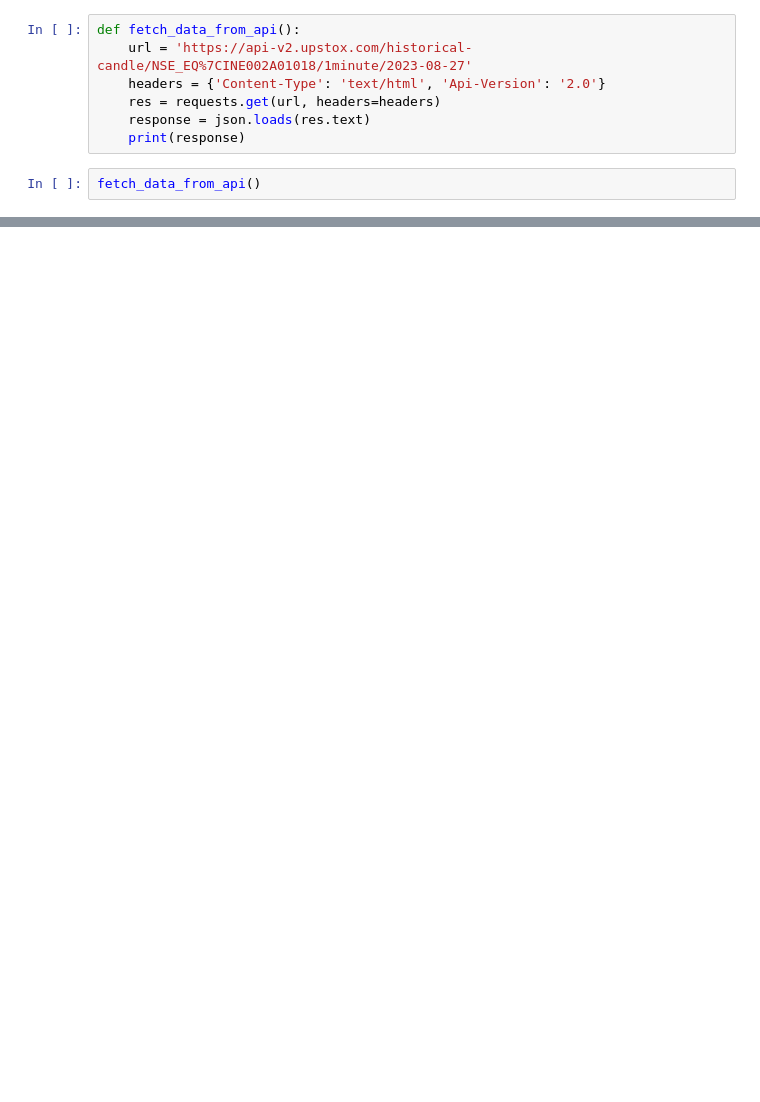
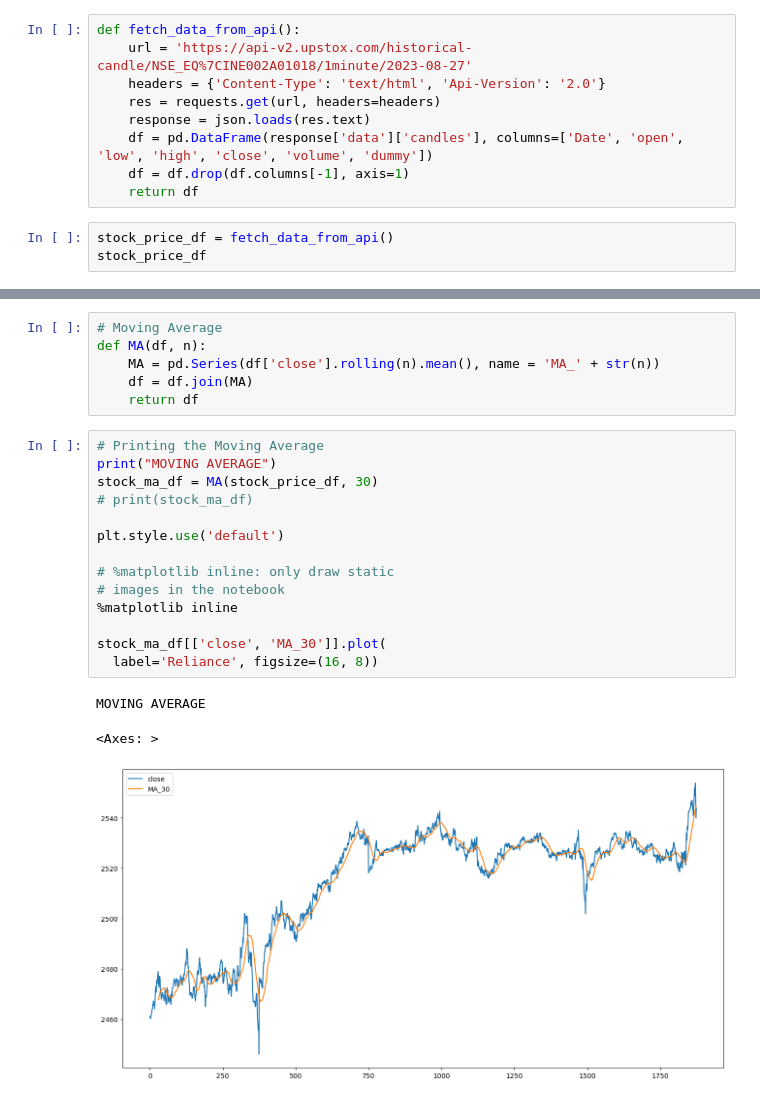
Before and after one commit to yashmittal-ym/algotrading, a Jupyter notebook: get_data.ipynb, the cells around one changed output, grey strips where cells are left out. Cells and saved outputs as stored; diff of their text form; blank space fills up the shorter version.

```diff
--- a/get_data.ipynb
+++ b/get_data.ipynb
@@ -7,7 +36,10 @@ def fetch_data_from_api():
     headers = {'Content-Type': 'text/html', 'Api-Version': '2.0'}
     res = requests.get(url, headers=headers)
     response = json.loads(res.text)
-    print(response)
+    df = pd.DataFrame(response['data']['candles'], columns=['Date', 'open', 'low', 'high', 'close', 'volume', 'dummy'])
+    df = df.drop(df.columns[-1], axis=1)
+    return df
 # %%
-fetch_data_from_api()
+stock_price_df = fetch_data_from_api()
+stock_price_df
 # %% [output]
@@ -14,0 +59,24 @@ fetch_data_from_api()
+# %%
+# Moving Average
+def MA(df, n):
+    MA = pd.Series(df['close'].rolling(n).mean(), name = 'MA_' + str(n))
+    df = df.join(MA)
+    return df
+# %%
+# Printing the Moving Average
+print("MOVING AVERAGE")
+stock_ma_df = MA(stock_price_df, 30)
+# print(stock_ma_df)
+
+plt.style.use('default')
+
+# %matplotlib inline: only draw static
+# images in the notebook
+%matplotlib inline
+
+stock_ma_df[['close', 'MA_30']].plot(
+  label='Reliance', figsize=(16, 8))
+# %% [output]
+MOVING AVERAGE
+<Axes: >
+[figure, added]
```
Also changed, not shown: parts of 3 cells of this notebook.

Work to complete:
Set down the material above exactly. Skip any picture.

Output below:
Before and after one commit to yashmittal-ym/algotrading, a Jupyter notebook: get_data.ipynb, the cells around one changed output, grey strips where cells are left out. Cells and saved outputs as stored; diff of their text form; blank space fills up the shorter version.

```diff
--- a/get_data.ipynb
+++ b/get_data.ipynb
@@ -7,7 +36,10 @@ def fetch_data_from_api():
     headers = {'Content-Type': 'text/html', 'Api-Version': '2.0'}
     res = requests.get(url, headers=headers)
     response = json.loads(res.text)
-    print(response)
+    df = pd.DataFrame(response['data']['candles'], columns=['Date', 'open', 'low', 'high', 'close', 'volume', 'dummy'])
+    df = df.drop(df.columns[-1], axis=1)
+    return df
 # %%
-fetch_data_from_api()
+stock_price_df = fetch_data_from_api()
+stock_price_df
 # %% [output]
@@ -14,0 +59,24 @@ fetch_data_from_api()
+# %%
+# Moving Average
+def MA(df, n):
+    MA = pd.Series(df['close'].rolling(n).mean(), name = 'MA_' + str(n))
+    df = df.join(MA)
+    return df
+# %%
+# Printing the Moving Average
+print("MOVING AVERAGE")
+stock_ma_df = MA(stock_price_df, 30)
+# print(stock_ma_df)
+
+plt.style.use('default')
+
+# %matplotlib inline: only draw static
+# images in the notebook
+%matplotlib inline
+
+stock_ma_df[['close', 'MA_30']].plot(
+  label='Reliance', figsize=(16, 8))
+# %% [output]
+MOVING AVERAGE
+<Axes: >
+[figure, added]
```
Also changed, not shown: parts of 3 cells of this notebook.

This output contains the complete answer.